It doesn’t look like much from the ground – just a platform atop a pole – but we’re hoping our latest osprey nest installation will give protected birds another safe place to call home.

We installed the new osprey nesting platform Wednesday (11/16) on state game lands in Coolbaugh Township, Monroe County. It’s our third such installation this year, with the other two in the Lancaster area. We’ve installed similar structures in past years, as well.

The 50-foot-high platform offers a safe nesting place for osprey. The birds are known for nesting on artificial structures, such as electricity towers, cell phone towers and bridges, located near water where they can feed. Providing a separate nesting place is good for both those structures and the birds.

“For instance, osprey nesting on a transmission tower can affect the reliability of the line or delay reliability improvement projects associated with that line,” said Jeff Luzenski, senior environmental professional. “If we can get the birds to nest on another structure, like our platforms, we can more promptly perform our work and keep reliability strong for our customers.”
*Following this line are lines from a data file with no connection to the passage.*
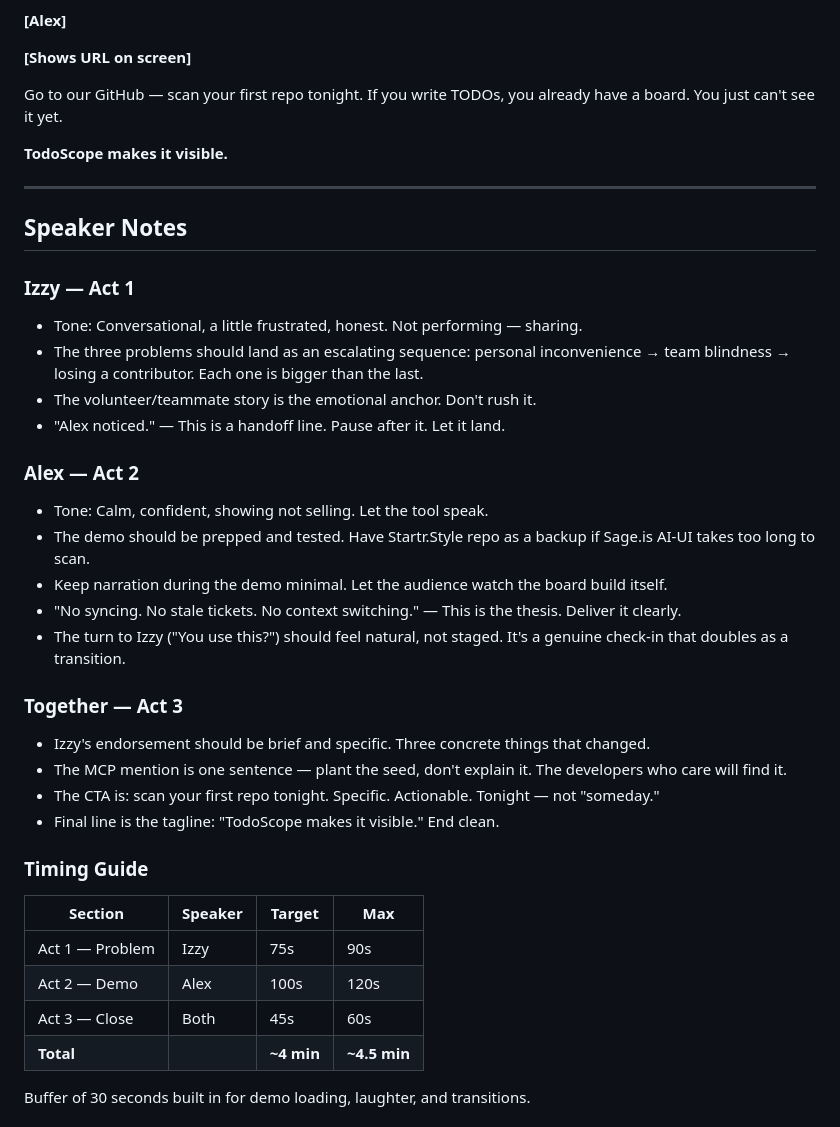
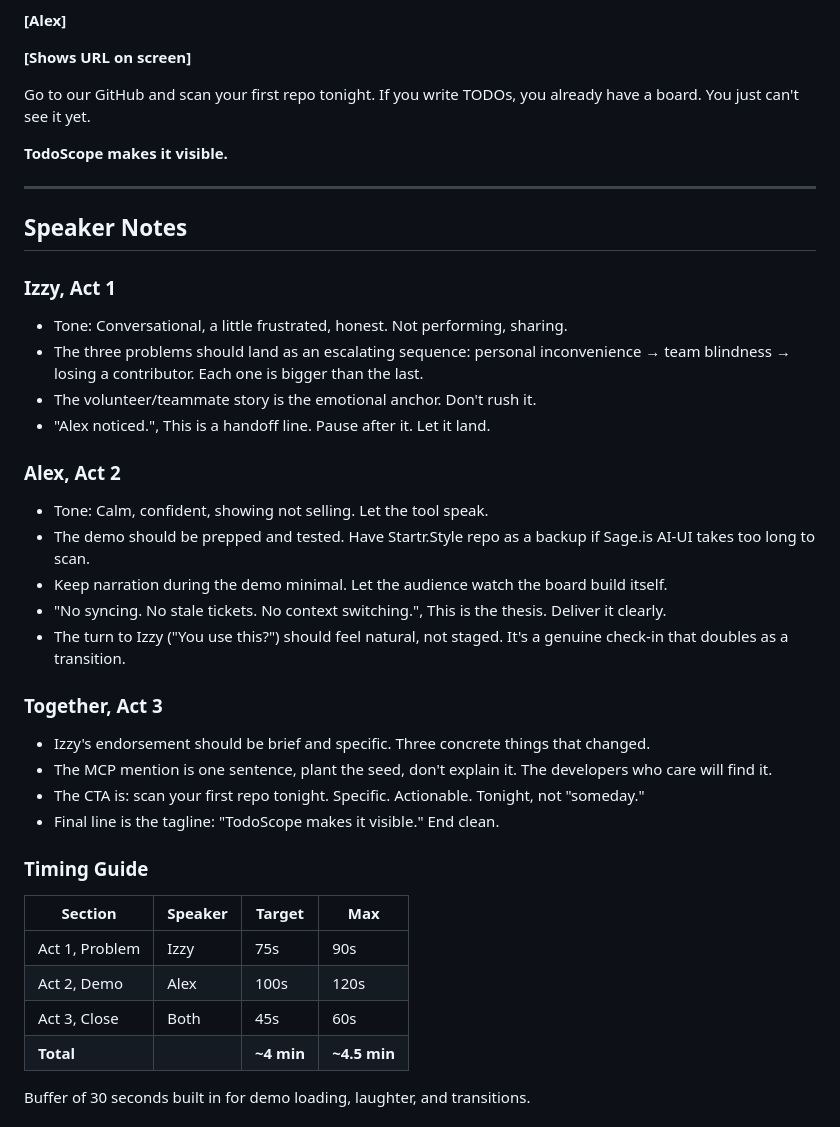
Before and after one commit to Startr/WEB-MCPO-Repo_scanner, a Markdown page: docs/present/07-five-min-duo.md, the part around one of its changes. Drawn GitHub-style.

```diff
--- a/docs/present/07-five-min-duo.md
+++ b/docs/present/07-five-min-duo.md
@@ -79,7 +79,7 @@ We built this because we needed it. We're sharing it because you probably do too
 
 **[Shows URL on screen]**
 
-Go to our GitHub — scan your first repo tonight. If you write TODOs, you already have a board. You just can't see it yet.
+Go to our GitHub and scan your first repo tonight. If you write TODOs, you already have a board. You just can't see it yet.
 
 **TodoScope makes it visible.**
 
@@ -87,31 +87,31 @@ Go to our GitHub — scan your first repo tonight. If you write TODOs, you alrea
 
 ## Speaker Notes
 
-### Izzy — Act 1
-- Tone: Conversational, a little frustrated, honest. Not performing — sharing.
+### Izzy, Act 1
+- Tone: Conversational, a little frustrated, honest. Not performing, sharing.
 - The three problems should land as an escalating sequence: personal inconvenience → team blindness → losing a contributor. Each one is bigger than the last.
 - The volunteer/teammate story is the emotional anchor. Don't rush it.
-- "Alex noticed." — This is a handoff line. Pause after it. Let it land.
+- "Alex noticed.", This is a handoff line. Pause after it. Let it land.
 
-### Alex — Act 2
+### Alex, Act 2
 - Tone: Calm, confident, showing not selling. Let the tool speak.
 - The demo should be prepped and tested. Have Startr.Style repo as a backup if Sage.is AI-UI takes too long to scan.
 - Keep narration during the demo minimal. Let the audience watch the board build itself.
-- "No syncing. No stale tickets. No context switching." — This is the thesis. Deliver it clearly.
+- "No syncing. No stale tickets. No context switching.", This is the thesis. Deliver it clearly.
 - The turn to Izzy ("You use this?") should feel natural, not staged. It's a genuine check-in that doubles as a transition.
 
-### Together — Act 3
+### Together, Act 3
 - Izzy's endorsement should be brief and specific. Three concrete things that changed.
-- The MCP mention is one sentence — plant the seed, don't explain it. The developers who care will find it.
-- The CTA is: scan your first repo tonight. Specific. Actionable. Tonight — not "someday."
+- The MCP mention is one sentence, plant the seed, don't explain it. The developers who care will find it.
+- The CTA is: scan your first repo tonight. Specific. Actionable. Tonight, not "someday."
 - Final line is the tagline: "TodoScope makes it visible." End clean.
 
 ### Timing Guide
 | Section | Speaker | Target | Max |
 |---------|---------|--------|-----|
-| Act 1 — Problem | Izzy | 75s | 90s |
-| Act 2 — Demo | Alex | 100s | 120s |
-| Act 3 — Close | Both | 45s | 60s |
+| Act 1, Problem | Izzy | 75s | 90s |
+| Act 2, Demo | Alex | 100s | 120s |
+| Act 3, Close | Both | 45s | 60s |
 | **Total** | | **~4 min** | **~4.5 min** |
 
 Buffer of 30 seconds built in for demo loading, laughter, and transitions.
```
Also changed, not shown: other parts of docs/present/07-five-min-duo.md (+17 -17 lines), docs/TODO_CONVENTION.md (added, +381 -0 lines).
We had help getting the platform in place. Local Eagle Scout Garrett Demkovitz built the platform, and the Game Commission helped us identify a good spot to put it.

We also worked with the commission when we placed the Lancaster-area platforms earlier this year, and we continue to work together to identify other suitable locations in our service area. We’ll soon raise another nesting spot at Beltzville Lake in Carbon County, using another platform constructed by Garrett Demkovitz.
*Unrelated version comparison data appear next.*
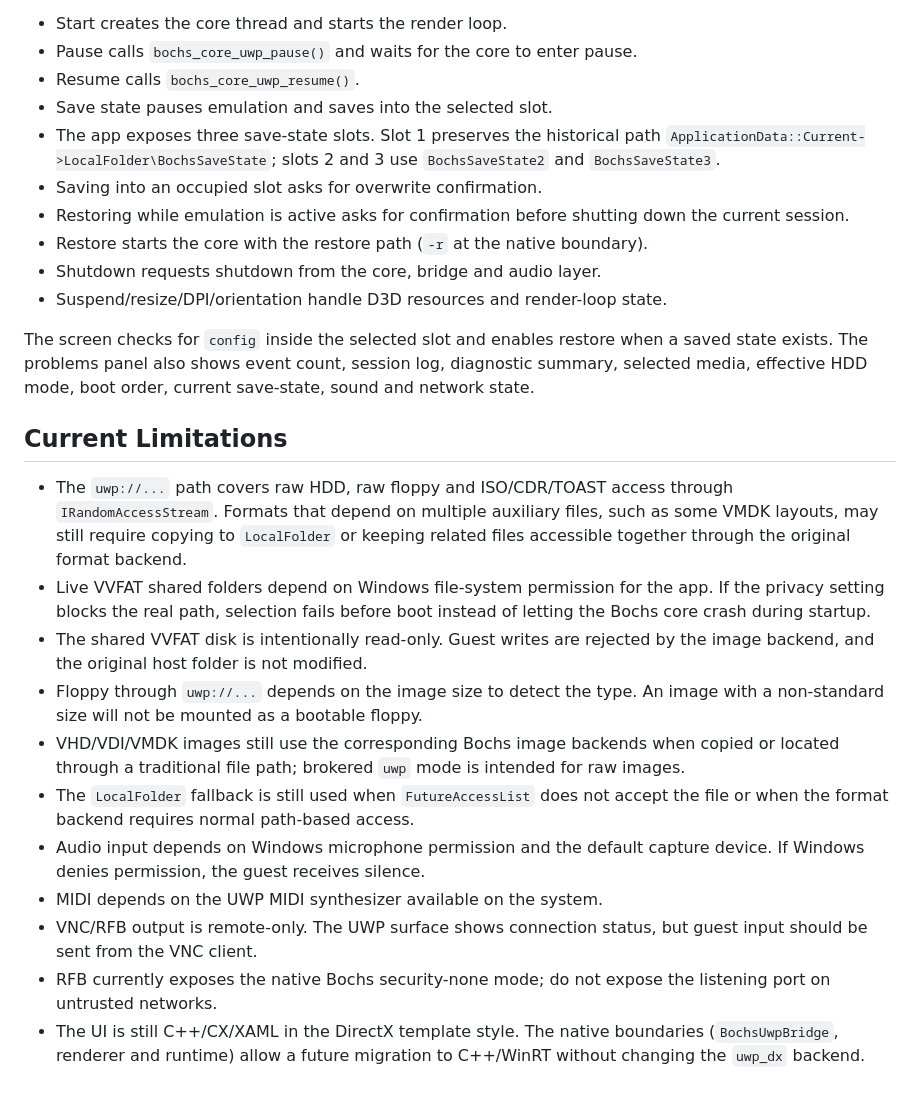
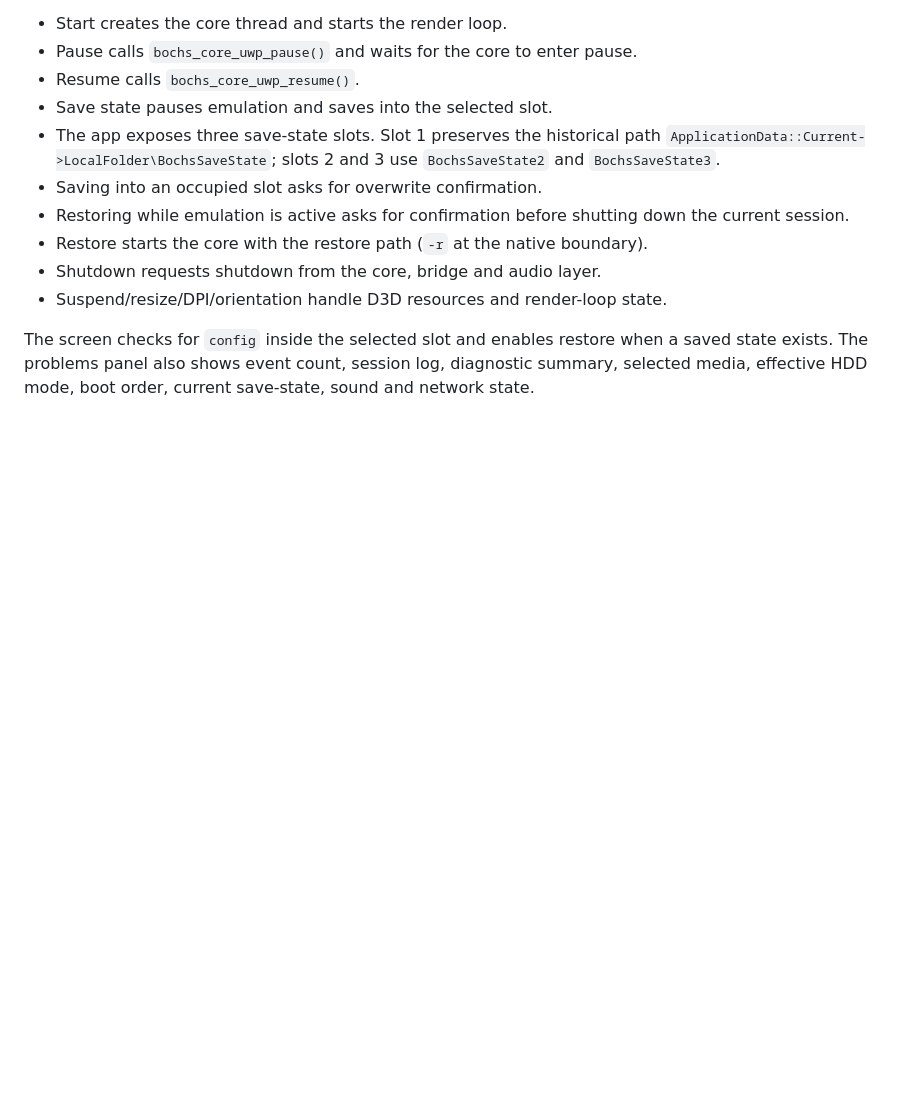
Before and after one commit to rodrigoandrigo/Bochs-UWP, a Markdown page: UWP-Port/README.md, the part around the change. Drawn GitHub-style; blank space fills up the shorter version.

Commit message:
Update README
Update README.

```diff
--- a/UWP-Port/README.md
+++ b/UWP-Port/README.md
@@ -411,33 +411,3 @@ The screen checks for `config` inside the selected slot and enables restore when
 a saved state exists. The problems panel also shows event count, session log,
 diagnostic summary, selected media, effective HDD mode, boot order, current
 save-state, sound and network state.
-
-## Current Limitations
-
-- The `uwp://...` path covers raw HDD, raw floppy and ISO/CDR/TOAST access
-  through `IRandomAccessStream`. Formats that depend on multiple auxiliary
-  files, such as some VMDK layouts, may still require copying to `LocalFolder`
-  or keeping related files accessible together through the original format
-  backend.
-- Live VVFAT shared folders depend on Windows file-system permission for the
-  app. If the privacy setting blocks the real path, selection fails before boot
-  instead of letting the Bochs core crash during startup.
-- The shared VVFAT disk is intentionally read-only. Guest writes are rejected by
-  the image backend, and the original host folder is not modified.
-- Floppy through `uwp://...` depends on the image size to detect the type. An
-  image with a non-standard size will not be mounted as a bootable floppy.
-- VHD/VDI/VMDK images still use the corresponding Bochs image backends when
-  copied or located through a traditional file path; brokered `uwp` mode is
-  intended for raw images.
-- The `LocalFolder` fallback is still used when `FutureAccessList` does not
-  accept the file or when the format backend requires normal path-based access.
-- Audio input depends on Windows microphone permission and the default capture
-  device. If Windows denies permission, the guest receives silence.
-- MIDI depends on the UWP MIDI synthesizer available on the system.
-- VNC/RFB output is remote-only. The UWP surface shows connection status, but
-  guest input should be sent from the VNC client.
-- RFB currently exposes the native Bochs security-none mode; do not expose the
-  listening port on untrusted networks.
-- The UI is still C++/CX/XAML in the DirectX template style. The native
-  boundaries (`BochsUwpBridge`, renderer and runtime) allow a future migration
-  to C++/WinRT without changing the `uwp_dx` backend.
```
Considered eliminated from Pennsylvania in the early 1980s, there now are about 150 active osprey pairs in the state. That’s good news, and we hope our platforms will keep the population rising still higher.
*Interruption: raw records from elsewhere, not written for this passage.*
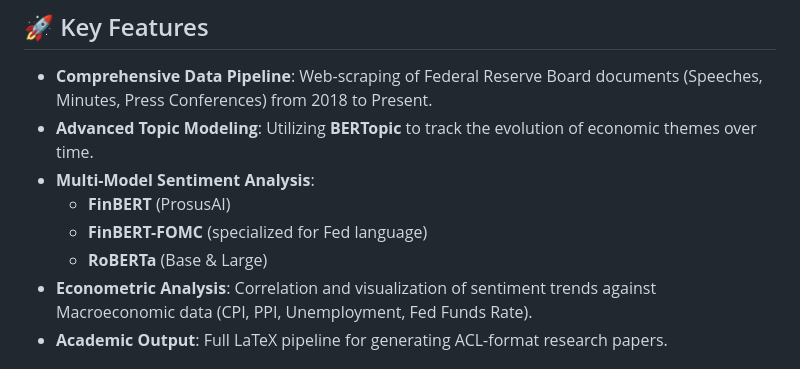
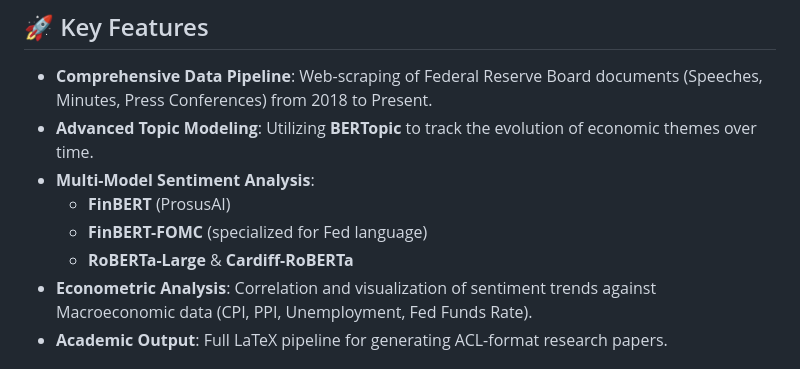
Before and after one commit to KTHxioayao/Fed_textmining_proj, a Markdown page: README.md, the part around the change. Drawn GitHub-style.

```diff
--- a/README.md
+++ b/README.md
@@ -15,7 +15,7 @@ We compare multiple state-of-the-art transformer models to determine which best
 - **Multi-Model Sentiment Analysis**:
     - **FinBERT** (ProsusAI)
     - **FinBERT-FOMC** (specialized for Fed language)
-    - **RoBERTa** (Base & Large)
+    - **RoBERTa-Large** & **Cardiff-RoBERTa**
 - **Econometric Analysis**: Correlation and visualization of sentiment trends against Macroeconomic data (CPI, PPI, Unemployment, Fed Funds Rate).
 - **Academic Output**: Full LaTeX pipeline for generating ACL-format research papers.
 
```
“We seek to be an environmentally responsible company and a supportive member of the community, so a project like this is a natural for us,” Regional Affairs Director Alana Roberts said. “We appreciate the help of Garrett Demkovitz and the Game Commission, and we look forward to continuing to help these birds prosper in our service area.”